Last week, the cover of my upcoming book Alexandra-Rose and her Icy-Cold Toes (Serenity Press, 2020) was released.
I’m thrilled with it because it’s eye-catching AND it perfectly captures the mischievous spirit of Alexandra Rose. I’ve had the thumbs up from children and adults, which warms my heart.
The process behind it reminded me of the question authors are often asked by readers: How much say do you have in your book cover design?
I was fortunate to be part of the cover design journey from cover concept to creation for this book (more on that further down) but many authors don’t have that opportunity.
In most cases, authors who are traditionally published (that is, they have a contract and will receive royalties) have very little say. They may be asked to provide a brief about the themes and overall feel of the book, as well as character appearance, and other useful details.
Covers are sales features and publishers use reliable, tested techniques to catch consumers’ eyes. As Writer’s Edit says:
“Book covers need to navigate tricky ground surrounding marketing while not misleading the reader and taking into account whether the design will appeal to the right audience.”
But even then, the final cover may not be what they envision. Ultimately, the publisher decides.
Talk to authors and you’ll hear a multitude of stories about covers that reflected sales and not the tales (and vice versa).
Authors who self-publish do have a say. They are responsible for hiring a designer (D-I-Y can be done but is best avoided unless you have graphic design skills and that’s a whole different blog post) and ultimately, since they are paying, they decide what the final cover will be.
They decide because they are the publisher.
Still other authors follow a partnership publishing route and may reach an agreement that cover design input is a requirement.
So, the easy answer, like so many when it comes to writing (and life!), is ‘It depends’. Or, ‘It depends on who the publisher is’.
Alexandra-Rose and her Icy-Cold Toes is being traditionally published and I consider myself lucky to have been asked to provide input to illustrator Katharine Rattray of Kat & Fox as part of the process. It helps that I have worked in publishing and marketing so I understand both the author and the publisher side.
To start with, she sent me three rough concepts.
Without a doubt, I knew that option #2 was the right direction. Option #1 was OK and option #3 was a definite no.
I do keep getting drawn to #2 but I would like to see her face. Maybe the blanket is half on the floor.
Next, Kat sent me the mock-up without colour.
And then she sent me a colour version. This is not the final cover – it’s pre-editing, but you can see how the process unfolded.
Now Katharine is working on the storyboard. I’ve seen a draft, made some comments, and now I’m waiting to see the next stage. Of course, I’m aware there’s a fine line between suggestion and telling an illustrator what to do. Her interpretation of the story is just as important as my words.
It doesn’t work like this for every author and I’m thankful to my publisher, Serenity Press, for encouraging this process.

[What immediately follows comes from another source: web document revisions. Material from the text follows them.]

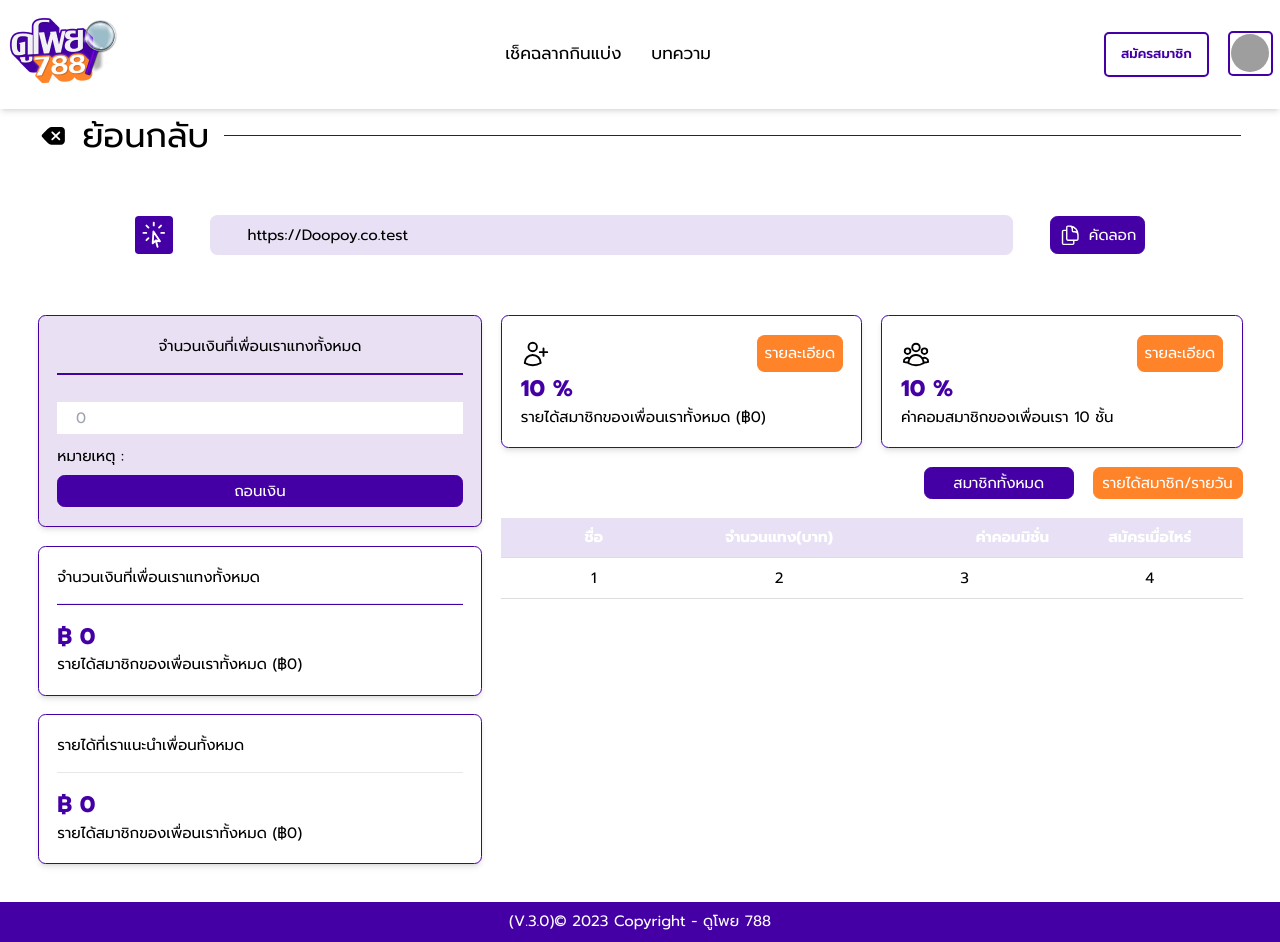
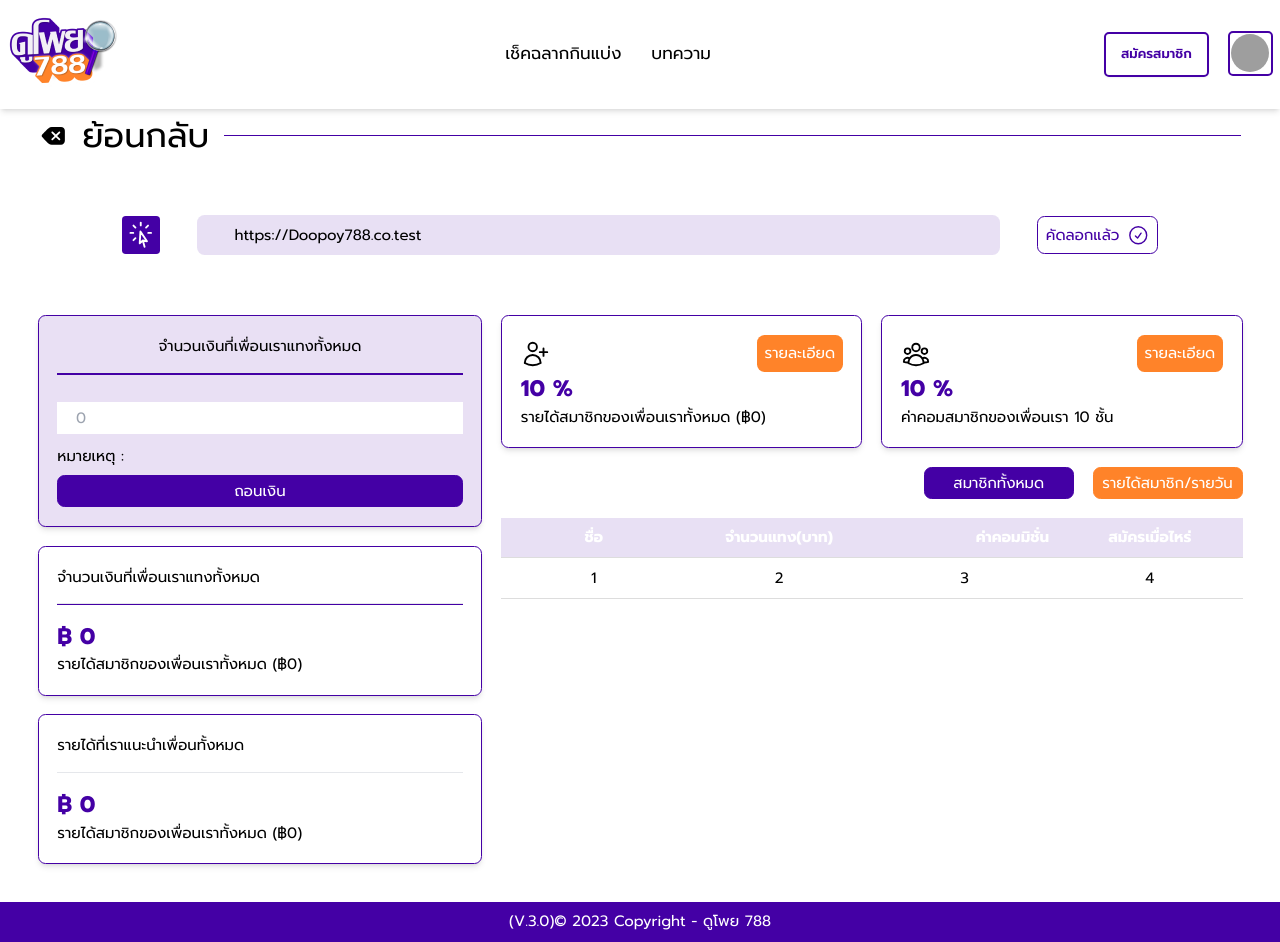
Before and after one commit to zvcx22545/Dopoy788, a React (Vite) app: page /Invite in a window 1280 px wide. Both pictures are taken after a click on the button "คัดลอก". Built offline with nearby package versions, Linux system fonts and the light colour scheme; grey boxes are pictures that could not be loaded; what tailwindcss-animated would draw is missing.

Commit message:
src/index.css

```diff
--- a/src/components/Invite/Invite.css
+++ b/src/components/Invite/Invite.css
@@ -43,6 +43,12 @@ tr {
     display: table;
     table-layout: fixed;
 }
+
+.bg-white-text-purple {
+    background-color: #ffffff;
+    color: #4400A5; /* สีม่วง */
+}
+
 @media (max-width:767px){
     th:nth-child(1),td:nth-child(1){
         text-align: right;
--- a/src/components/Invite/Invite.jsx
+++ b/src/components/Invite/Invite.jsx
@@ -1,9 +1,27 @@
+import { useState } from 'react';
 import Navbar from "../Navbar/Navbar";
 import Footer from "../Footer/Footer";
 import { IoIosBackspace } from "react-icons/io";
+import { FiCopy } from "react-icons/fi";
 import "./Invite.css"
 
 function Invite(){
+    const [copied, setCopied] = useState(false);
+    const [inviteLink, setInviteLink] = useState('https://Doopoy788.co.test');
+
+    const copyText = () => {
+        navigator.clipboard.writeText(inviteLink);
+        setCopied(true);
+        setTimeout(() => {
+            setCopied(false);
+        }, 5000); // หน่วงเวลา 5 วินาที
+
+        // เปลี่ยนสถานะปุ่มกลับเป็น active
+        setTimeout(() => {
+            setCopied(false);
+        }, 5000); // หน่วงเวลา 5 วินาที
+    };
+
     return(
         <section>
             <Navbar/>
@@ -17,8 +35,27 @@ function Invite(){
               <svg xmlns="http://www.w3.org/2000/svg" fill="#4400A5" viewBox="0 0 24 24" strokeWidth={1.5} stroke="currentColor" className="w-10 h-10 bg-[#4400A5] rounded p-1 text-white hover:text-[#FF8329] max-md:hidden">
                     <path strokeLinecap="round" strokeLinejoin="round" d="M15.042 21.672 13.684 16.6m0 0-2.51 2.225.569-9.47 5.227 7.917-3.286-.672ZM12 2.25V4.5m5.834.166-1.591 1.591M20.25 10.5H18M7.757 14.743l-1.59 1.59M6 10.5H3.75m4.007-4.243-1.59-1.59" />
                 </svg>
-                <p className="bg-[#4400A51F] rounded-lg w-[65%] max-md:w-auto max-md:px-5 h-[40px] flex justify-start items-center px-10">https://Doopoy.co.test</p>
-                <button className="bg-[#4400A5] flex text-white border border-[#4400A5] hover:bg-white hover:text-[#4400A5] px-2 py-[7px] rounded-lg justify-center items-center gap-2">
+                <p className="bg-[#4400A51F] rounded-lg w-[65%] max-md:w-auto max-md:px-5 h-[40px] flex justify-start items-center px-10">{inviteLink}</p>
+                <button
+                    className={`bg-[#4400A5] flex text-white border border-[#4400A5] hover:bg-white hover:text-[#4400A5] px-2 py-[7px] rounded-lg justify-center items-center gap-2 ${copied ? 'bg-white-text-purple' : ''}`}
+                    onClick={copyText}
+                >
+                    {/* เปลี่ยนไอคอนเป็นไอคอนใหม่ */}
+                    {copied ? 'คัดลอกแล้ว' : 'คัดลอก'}
+                    {copied ? (
+                        <svg
+                            xmlns="http://www.w3.org/2000/svg"
+                            fill="none"
+                            viewBox="0 0 24 24"
+                            strokeWidth={1.5}
+                            stroke="currentColor"
+                            className="w-6 h-6 "
+                        >
+                            <path strokeLinecap="round" strokeLinejoin="round" d="M9 12.75 11.25 15 15 9.75M21 12a9 9 0 1 1-18 0 9 9 0 0 1 18 0Z" />
+                        </svg>
+                    ) : (
+                        <>
+
                             <svg
                                 xmlns="http://www.w3.org/2000/svg"
                                 fill="none"
@@ -33,8 +70,10 @@ function Invite(){
                                     d="M15.75 17.25v3.375c0 .621-.504 1.125-1.125 1.125h-9.75a1.125 1.125 0 0 1-1.125-1.125V7.875c0-.621.504-1.125 1.125-1.125H6.75a9.06 9.06 0 0 1 1.5.124m7.5 10.376h3.375c.621 0 1.125-.504 1.125-1.125V11.25c0-4.46-3.243-8.161-7.5-8.876a9.06 9.06 0 0 0-1.5-.124H9.375c-.621 0-1.125.504-1.125 1.125v3.5m7.5 10.375H9.375a1.125 1.125 0 0 1-1.125-1.125v-9.25m12 6.625v-1.875a3.375 3.375 0 0 0-3.375-3.375h-1.5a1.125 1.125 0 0 1-1.125-1.125v-1.5a3.375 3.375 0 0 0-3.375-3.375H9.75"
                                 />
                             </svg>
-                    คัดลอก
+                        </>
+                    )}
                 </button>
+
             </div>
             <div className="flex gap-5 p-10 max-md:grid">
 
--- a/src/index.css
+++ b/src/index.css
@@ -38,3 +38,7 @@ body {
   background-color: #fff;
   color: black;
 }
+button {
+  /* สไตล์ปกติของปุ่ม */
+  transition: background-color .7s, color .7s;
+}
```
Lines whose indentation alone changed are shown as unchanged.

I’ve certainly heard horror stories about cover dream vs. cover reality. Sometimes, it’s a matter of an author not understanding the sales and marketing side of design … and sometimes the covers really are bad. Google ‘bad book cover designs’ and you’ll see a host of creepy, ridiculous and sad examples.
Writers, have you got a story to tell me about a cover you loved or hated?
Readers, if a cover doesn’t match the story, does it bother you?